The ultimate goal of the colloquium is to provide a satisfactory answer as to whether globalization can engender a truly “brave new world” or if it is condemned to merely reproduce deceptive and delusional mirror images. More concretely, it is important not only to consider the relevance of “rediscovering the infra-ordinary” in African literatures, as a counter to normativizing metadiscourses, but also, and above all, to rethink the arts and literatures of Africa in terms of their relationship to both “globalization” and “the worlding of the world,” to borrow Jean-Luc Nancy’s distinction in La Création du monde, ou la mondialisation (2002).
Relevant topics for presentations on literature, film, and the arts include:
Littérature-monde and the prestige economy
African writers and the metrics of popularity
Theories of cultural network formations
“Africa” in contemporary literatures and cinemas
Theoretical strengths and weaknesses of Littérature-monde
Literatures, cinemas, and the arts in Africa: case studies in reception criticism
“Writing, painting or filming Africa”: an exclusive artistic ethos or an exclusively African categorical imperative?
African literatures, cultures and cinemas at the intersection with contemporary trends: dynamics and challenges
The theoretical and political stakes behind diasporic and transnational productions
“Only the West can save the rest”? other networks, figures, and modes of figuration
Events will include various group discussion activities, in addition to traditional conference panels consisting of workshops and 20-minute presentations. Researchers from all relevant fields are invited to submit a 250-word abstract by April 1, 2017. Please enclose the following information in your proposal:

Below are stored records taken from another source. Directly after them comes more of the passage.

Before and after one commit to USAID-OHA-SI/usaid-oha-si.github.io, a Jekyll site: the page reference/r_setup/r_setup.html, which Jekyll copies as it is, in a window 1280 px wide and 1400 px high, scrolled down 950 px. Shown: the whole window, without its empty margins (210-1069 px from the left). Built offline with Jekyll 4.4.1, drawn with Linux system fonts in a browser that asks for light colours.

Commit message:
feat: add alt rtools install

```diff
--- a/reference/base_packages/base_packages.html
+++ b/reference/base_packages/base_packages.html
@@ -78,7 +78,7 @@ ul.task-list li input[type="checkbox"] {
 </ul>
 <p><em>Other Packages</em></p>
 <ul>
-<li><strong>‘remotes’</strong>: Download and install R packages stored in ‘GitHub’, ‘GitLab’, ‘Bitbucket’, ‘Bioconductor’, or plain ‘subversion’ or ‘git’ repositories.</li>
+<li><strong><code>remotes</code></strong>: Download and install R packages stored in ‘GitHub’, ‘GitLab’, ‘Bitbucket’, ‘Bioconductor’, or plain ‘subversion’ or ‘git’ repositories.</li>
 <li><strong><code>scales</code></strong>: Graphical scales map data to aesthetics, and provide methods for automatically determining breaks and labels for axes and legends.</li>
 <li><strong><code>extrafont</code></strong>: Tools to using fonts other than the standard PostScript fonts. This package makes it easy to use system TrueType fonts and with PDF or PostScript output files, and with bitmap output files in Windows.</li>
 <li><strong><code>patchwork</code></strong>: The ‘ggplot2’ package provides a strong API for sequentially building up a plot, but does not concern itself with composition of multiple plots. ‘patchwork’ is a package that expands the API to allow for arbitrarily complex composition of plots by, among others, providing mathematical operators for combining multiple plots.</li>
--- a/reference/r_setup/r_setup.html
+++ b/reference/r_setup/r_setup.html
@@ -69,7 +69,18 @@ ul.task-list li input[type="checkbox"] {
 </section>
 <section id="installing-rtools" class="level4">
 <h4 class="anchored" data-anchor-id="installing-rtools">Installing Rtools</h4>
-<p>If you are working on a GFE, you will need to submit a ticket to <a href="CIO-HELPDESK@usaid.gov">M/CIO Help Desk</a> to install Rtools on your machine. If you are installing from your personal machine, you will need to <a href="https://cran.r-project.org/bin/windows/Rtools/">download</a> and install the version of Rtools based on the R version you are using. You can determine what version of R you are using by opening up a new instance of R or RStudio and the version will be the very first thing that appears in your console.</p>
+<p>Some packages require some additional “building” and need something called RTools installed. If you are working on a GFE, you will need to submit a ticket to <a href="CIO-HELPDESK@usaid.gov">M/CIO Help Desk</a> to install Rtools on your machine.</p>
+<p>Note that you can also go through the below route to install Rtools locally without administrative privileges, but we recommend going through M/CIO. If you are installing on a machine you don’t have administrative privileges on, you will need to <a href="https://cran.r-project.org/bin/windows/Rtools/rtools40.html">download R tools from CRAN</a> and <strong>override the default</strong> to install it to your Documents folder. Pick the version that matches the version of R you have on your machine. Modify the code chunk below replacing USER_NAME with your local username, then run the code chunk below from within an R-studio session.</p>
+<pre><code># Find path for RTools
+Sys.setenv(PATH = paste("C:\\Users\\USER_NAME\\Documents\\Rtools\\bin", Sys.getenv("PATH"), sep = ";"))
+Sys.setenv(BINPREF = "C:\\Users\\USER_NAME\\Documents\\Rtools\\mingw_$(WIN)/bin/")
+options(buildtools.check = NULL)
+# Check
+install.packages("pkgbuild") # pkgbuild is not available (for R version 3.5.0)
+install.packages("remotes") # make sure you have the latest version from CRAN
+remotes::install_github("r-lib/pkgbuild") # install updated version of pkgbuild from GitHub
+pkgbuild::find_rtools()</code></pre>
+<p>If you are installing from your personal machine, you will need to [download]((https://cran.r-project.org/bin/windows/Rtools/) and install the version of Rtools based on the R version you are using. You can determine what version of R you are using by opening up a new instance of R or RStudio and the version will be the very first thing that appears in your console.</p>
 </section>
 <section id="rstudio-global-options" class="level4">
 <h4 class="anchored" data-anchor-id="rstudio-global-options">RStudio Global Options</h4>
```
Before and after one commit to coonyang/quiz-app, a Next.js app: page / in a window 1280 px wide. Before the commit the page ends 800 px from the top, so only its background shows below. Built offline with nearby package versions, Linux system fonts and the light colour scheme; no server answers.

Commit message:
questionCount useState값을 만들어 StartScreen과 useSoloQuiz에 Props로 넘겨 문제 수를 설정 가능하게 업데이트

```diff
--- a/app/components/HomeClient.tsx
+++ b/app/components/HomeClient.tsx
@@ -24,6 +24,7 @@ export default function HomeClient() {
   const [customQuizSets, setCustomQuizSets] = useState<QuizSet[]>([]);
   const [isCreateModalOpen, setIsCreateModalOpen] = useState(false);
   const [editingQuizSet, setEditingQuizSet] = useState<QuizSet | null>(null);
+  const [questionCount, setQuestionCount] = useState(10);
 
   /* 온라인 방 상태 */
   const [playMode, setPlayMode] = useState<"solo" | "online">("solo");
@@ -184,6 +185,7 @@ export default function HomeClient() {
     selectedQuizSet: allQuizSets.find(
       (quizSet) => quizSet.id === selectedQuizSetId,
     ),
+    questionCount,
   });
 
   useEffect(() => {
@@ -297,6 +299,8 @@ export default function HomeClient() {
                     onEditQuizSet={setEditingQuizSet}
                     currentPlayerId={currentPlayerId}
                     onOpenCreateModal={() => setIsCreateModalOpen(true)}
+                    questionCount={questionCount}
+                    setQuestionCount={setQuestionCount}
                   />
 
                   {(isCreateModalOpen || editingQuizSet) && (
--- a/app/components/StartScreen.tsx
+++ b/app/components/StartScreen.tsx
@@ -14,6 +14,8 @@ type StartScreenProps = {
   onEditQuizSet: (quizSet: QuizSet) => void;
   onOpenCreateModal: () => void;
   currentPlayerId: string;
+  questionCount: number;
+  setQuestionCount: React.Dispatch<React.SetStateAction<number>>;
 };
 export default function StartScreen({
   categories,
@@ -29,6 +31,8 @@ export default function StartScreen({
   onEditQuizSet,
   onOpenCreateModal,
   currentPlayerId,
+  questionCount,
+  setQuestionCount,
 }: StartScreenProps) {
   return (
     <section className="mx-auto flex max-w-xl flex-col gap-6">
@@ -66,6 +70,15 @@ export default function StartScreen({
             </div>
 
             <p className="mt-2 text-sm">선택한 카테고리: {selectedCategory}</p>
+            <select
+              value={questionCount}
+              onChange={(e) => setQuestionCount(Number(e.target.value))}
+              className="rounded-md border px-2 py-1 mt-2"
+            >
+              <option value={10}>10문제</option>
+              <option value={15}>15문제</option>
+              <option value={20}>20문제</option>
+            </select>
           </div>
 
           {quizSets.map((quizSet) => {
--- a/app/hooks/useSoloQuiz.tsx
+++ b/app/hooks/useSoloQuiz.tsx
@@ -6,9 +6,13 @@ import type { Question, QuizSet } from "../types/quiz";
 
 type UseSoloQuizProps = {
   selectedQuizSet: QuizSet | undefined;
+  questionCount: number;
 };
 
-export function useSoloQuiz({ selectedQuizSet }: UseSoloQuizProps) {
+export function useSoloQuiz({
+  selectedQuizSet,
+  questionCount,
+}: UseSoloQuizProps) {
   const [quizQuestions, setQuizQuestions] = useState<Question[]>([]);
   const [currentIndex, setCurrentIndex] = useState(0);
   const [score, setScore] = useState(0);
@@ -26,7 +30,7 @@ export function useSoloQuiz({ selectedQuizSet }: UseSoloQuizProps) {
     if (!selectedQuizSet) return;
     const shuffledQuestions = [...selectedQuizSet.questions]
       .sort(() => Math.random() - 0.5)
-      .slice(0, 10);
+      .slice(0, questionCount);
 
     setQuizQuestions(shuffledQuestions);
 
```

Title of your presentation
Language of delivery (French or English)
Short academic biography and some bibliographical references
April 1, 2017: Submission deadline for proposals
Please send your 250-word abstracts, along with the information specified above, by April 1, 2017 to the following address: firstname.lastname@example.org
May 1, 2017: Notification of the scientific committee. Please indicate in your proposal if you need to be notified earlier in anticipation of visa application procedures with Canadian Immigration Services. The committee will make provisions for a diligent and timely review of your proposal.
October 6-7 2017: Colloquium activities held at the University of Toronto
Participants will be provided with further details regarding a possible publication. There will be no conference registration fee. Coffee or sandwich will be served. However, participants will be expected to assume all other costs.
Marie-Pierre Bouchard, Ph.D., Postdoctoral fellow, Department of French Studies, University of Toronto: email@example.com
Alexie Tcheuyap, Professor, Department of French Studies, University of Toronto: firstname.lastname@example.org